Huntington’s disease might just top the list of intractable neurodegenerative diseases.

In October alone, Atlas Venture-funded Triplet Therapeutics shut down, citing recent failures in the space, NeuBase halted development of its Huntington’s program and PTC Therapeutics paused the U.S. arm of a Phase II trial following an FDA request for additional data.

So, just what are all these companies stumbling over?

Multiple Approaches

Researchers are taking multiple shots to achieve a breakthrough in Huntington’s. Therapies in development aim to be neuroprotective, lower mHTT and deliver an intricately balanced payload to the cortex and striatum, the areas of the brain where the disease is most prevalent.

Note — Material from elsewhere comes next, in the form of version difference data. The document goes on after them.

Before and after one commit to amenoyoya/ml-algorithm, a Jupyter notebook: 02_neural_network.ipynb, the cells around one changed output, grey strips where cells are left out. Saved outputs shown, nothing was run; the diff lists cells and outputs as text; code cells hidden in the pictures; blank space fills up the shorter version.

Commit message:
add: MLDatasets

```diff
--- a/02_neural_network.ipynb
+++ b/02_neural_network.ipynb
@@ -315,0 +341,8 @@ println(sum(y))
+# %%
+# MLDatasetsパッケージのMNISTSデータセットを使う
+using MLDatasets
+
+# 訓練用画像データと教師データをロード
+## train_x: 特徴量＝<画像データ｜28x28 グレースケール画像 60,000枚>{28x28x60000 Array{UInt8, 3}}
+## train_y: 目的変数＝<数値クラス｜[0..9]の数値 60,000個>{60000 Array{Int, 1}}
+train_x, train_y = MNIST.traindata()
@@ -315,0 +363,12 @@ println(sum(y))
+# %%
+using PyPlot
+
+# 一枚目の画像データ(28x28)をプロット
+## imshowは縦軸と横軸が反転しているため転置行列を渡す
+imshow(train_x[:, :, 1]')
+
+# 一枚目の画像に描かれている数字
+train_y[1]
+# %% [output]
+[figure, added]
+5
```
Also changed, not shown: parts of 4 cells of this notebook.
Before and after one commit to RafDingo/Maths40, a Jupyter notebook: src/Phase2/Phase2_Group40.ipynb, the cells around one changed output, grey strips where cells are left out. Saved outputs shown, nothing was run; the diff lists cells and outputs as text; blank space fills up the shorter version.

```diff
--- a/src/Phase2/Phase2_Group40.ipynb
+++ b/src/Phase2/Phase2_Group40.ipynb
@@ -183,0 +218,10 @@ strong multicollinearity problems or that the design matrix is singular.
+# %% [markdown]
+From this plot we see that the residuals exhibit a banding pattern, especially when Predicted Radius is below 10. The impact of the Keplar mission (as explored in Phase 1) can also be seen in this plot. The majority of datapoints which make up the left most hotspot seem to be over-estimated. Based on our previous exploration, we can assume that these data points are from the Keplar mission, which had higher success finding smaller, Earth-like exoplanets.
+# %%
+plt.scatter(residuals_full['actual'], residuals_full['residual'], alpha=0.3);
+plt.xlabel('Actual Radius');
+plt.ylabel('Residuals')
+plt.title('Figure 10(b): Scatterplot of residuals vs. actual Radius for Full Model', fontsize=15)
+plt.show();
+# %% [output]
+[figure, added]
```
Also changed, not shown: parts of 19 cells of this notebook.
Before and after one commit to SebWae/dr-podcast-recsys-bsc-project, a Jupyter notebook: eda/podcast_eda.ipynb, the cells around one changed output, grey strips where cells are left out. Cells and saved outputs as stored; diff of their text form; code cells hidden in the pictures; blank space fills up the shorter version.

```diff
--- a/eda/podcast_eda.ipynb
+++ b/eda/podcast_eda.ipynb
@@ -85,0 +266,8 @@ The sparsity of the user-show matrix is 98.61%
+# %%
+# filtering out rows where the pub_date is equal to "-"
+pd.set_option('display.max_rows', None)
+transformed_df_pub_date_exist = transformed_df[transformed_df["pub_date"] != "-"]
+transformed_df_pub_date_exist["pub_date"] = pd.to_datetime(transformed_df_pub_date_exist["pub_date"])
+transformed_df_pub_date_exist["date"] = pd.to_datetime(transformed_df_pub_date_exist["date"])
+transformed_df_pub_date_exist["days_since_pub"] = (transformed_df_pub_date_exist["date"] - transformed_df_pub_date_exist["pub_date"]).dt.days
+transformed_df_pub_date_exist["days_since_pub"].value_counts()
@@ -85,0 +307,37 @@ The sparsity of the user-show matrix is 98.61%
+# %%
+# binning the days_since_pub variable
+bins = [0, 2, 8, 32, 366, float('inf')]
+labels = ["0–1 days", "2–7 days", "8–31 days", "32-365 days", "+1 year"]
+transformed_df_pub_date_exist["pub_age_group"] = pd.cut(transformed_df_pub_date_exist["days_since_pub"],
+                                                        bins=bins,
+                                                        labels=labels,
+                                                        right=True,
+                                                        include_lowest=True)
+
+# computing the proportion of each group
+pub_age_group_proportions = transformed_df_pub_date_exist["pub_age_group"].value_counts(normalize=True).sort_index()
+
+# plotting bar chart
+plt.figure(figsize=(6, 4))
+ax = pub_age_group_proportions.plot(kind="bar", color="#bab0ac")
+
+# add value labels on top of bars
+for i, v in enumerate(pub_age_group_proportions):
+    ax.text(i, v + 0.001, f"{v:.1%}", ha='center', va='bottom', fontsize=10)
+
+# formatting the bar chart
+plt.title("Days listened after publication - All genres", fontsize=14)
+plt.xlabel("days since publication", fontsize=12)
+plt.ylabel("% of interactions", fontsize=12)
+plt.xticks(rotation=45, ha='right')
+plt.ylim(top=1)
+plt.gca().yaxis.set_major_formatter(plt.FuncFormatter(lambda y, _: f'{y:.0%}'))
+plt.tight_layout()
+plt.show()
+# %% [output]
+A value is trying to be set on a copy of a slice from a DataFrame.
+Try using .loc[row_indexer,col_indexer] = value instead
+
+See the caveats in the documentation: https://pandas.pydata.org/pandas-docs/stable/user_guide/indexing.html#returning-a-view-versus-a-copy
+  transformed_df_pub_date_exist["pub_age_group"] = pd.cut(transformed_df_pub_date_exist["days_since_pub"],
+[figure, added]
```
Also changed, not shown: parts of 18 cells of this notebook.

Gene silencing with antisense oligonucleotides (ASOs), AAV gene therapy and gene splicing are just a few of these approaches. 

Dr. Robert Friedlander_UPMCDr. Robert Friedlander, M.D., is the chairman of the department of neurological surgery for the University of Pittsburgh and UPMC and a pioneer in this space. He said there are challenges to the neuroprotective approach.

“With a stroke…you have an injury and the injury goes away, and then you try to save what you can. In chronic neurodegenerative diseases, you have a mutant protein that's being expressed (over and over) and you’re getting sick (over and over),” he said. “You can prevent the downstream pathways, but you're still getting sick.”

Friedlander, also chairperson of NeuBase’s scientific board, said the impact of this strategy, and others being evaluated, is going to be limited “unless you turn off the root cause - the toxicity.” 

A Balancing Act

Most current approaches attempt to knock out the mHTT. But the presence of the wild-type huntingtin (wt)HTT in the body makes knocking out the gene a precarious balancing act.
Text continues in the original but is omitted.